**THE PROBLEM:**
Copy each line in the data below that contains the word "Public".

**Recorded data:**
————————

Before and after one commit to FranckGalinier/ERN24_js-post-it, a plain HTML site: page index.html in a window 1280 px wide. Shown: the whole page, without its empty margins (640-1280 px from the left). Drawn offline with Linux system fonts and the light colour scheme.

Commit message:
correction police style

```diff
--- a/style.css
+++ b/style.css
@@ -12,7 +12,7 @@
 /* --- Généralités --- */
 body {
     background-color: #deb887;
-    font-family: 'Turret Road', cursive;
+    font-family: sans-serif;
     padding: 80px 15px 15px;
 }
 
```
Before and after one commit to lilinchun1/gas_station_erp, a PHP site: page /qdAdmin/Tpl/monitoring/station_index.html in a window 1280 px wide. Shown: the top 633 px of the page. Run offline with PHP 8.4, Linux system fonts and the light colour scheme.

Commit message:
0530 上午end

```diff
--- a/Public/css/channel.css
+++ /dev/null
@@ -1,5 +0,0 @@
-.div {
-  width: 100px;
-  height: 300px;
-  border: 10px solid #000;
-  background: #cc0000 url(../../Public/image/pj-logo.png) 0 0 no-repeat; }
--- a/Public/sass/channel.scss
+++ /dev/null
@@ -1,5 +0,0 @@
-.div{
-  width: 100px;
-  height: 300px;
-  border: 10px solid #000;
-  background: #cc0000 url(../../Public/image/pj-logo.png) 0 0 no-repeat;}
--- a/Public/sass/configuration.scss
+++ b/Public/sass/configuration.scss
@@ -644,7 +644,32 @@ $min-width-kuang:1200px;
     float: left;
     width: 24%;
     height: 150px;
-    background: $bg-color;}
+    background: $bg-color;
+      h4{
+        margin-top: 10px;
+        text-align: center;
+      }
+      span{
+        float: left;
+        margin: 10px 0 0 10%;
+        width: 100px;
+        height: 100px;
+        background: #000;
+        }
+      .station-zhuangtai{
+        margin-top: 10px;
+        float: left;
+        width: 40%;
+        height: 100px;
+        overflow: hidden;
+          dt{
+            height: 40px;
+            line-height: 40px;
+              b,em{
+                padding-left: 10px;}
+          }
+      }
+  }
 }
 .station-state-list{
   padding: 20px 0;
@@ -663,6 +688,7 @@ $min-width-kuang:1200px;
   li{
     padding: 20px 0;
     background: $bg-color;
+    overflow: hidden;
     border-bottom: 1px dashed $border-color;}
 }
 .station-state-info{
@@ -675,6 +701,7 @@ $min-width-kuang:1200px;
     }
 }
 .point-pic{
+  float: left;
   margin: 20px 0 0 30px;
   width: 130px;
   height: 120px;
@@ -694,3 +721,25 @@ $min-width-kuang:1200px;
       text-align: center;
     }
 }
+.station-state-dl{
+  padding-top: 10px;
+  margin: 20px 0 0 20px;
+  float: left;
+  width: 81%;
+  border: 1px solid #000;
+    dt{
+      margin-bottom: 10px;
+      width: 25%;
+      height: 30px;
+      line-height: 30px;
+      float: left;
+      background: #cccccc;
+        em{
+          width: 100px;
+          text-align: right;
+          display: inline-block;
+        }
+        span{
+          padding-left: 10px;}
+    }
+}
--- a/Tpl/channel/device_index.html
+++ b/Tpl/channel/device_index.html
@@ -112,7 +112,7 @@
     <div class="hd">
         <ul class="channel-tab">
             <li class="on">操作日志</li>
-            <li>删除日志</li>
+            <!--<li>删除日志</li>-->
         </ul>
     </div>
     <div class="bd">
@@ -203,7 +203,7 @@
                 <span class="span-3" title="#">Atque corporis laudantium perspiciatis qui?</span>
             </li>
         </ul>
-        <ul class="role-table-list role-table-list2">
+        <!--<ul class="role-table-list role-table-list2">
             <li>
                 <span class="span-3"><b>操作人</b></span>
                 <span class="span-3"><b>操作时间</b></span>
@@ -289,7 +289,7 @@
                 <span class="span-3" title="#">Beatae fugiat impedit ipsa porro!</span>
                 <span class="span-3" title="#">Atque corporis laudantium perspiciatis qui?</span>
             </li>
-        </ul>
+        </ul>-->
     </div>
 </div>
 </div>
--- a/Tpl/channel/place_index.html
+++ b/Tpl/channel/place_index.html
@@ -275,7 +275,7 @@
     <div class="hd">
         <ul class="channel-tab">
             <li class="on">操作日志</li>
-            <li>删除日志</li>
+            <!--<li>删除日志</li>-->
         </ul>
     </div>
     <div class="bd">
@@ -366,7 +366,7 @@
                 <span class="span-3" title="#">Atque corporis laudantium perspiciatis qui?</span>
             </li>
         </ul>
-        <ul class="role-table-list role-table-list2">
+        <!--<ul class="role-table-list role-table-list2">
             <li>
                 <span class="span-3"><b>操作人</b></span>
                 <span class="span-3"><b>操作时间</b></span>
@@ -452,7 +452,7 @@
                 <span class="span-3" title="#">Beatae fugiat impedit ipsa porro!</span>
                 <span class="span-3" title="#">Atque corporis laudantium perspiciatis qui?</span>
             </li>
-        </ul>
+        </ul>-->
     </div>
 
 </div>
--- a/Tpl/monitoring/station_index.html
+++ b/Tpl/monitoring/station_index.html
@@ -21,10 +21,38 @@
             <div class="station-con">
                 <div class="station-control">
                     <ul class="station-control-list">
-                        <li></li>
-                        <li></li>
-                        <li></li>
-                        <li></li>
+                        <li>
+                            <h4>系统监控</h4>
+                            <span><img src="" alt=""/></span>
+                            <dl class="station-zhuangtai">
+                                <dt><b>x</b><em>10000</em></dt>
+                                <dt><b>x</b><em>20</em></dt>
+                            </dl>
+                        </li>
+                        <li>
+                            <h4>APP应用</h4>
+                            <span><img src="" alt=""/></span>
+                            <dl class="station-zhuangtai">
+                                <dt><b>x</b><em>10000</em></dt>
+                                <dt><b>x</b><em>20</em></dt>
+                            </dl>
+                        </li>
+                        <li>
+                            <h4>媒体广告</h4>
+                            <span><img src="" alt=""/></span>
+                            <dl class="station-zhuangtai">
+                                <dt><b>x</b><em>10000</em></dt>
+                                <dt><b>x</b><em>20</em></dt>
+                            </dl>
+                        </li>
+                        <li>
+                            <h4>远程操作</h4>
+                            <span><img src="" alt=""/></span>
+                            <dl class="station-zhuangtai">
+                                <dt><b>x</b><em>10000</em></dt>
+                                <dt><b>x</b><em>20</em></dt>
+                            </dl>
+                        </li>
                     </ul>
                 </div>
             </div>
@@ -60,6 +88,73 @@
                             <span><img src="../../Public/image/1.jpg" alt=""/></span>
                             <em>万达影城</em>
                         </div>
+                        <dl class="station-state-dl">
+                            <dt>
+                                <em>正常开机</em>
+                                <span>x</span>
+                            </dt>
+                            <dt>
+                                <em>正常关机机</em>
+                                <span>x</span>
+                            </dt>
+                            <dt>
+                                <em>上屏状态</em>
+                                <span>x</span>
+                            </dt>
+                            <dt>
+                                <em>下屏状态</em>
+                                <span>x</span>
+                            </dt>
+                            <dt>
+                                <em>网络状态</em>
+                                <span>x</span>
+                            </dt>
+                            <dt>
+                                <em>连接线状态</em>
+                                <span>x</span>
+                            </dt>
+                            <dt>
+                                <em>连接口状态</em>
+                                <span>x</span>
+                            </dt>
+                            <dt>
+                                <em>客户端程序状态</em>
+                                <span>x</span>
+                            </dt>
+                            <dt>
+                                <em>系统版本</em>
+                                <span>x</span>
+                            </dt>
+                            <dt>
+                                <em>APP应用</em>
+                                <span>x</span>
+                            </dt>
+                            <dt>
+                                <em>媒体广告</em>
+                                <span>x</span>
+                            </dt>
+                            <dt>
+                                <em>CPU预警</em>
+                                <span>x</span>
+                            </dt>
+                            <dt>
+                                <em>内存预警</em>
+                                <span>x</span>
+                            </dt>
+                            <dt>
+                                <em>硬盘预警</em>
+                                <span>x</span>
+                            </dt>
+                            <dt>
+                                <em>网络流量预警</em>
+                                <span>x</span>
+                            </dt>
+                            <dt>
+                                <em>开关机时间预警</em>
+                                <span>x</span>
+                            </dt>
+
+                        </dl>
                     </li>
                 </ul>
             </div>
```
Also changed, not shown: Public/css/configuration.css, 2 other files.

————————

**ANSWER TO THE EXERCISE:**
--- a/Public/css/channel.css
-  background: #cc0000 url(../../Public/image/pj-logo.png) 0 0 no-repeat; }
--- a/Public/sass/channel.scss
-  background: #cc0000 url(../../Public/image/pj-logo.png) 0 0 no-repeat;}
--- a/Public/sass/configuration.scss
+++ b/Public/sass/configuration.scss
                             <span><img src="../../Public/image/1.jpg" alt=""/></span>
Also changed, not shown: Public/css/configuration.css, 2 other files.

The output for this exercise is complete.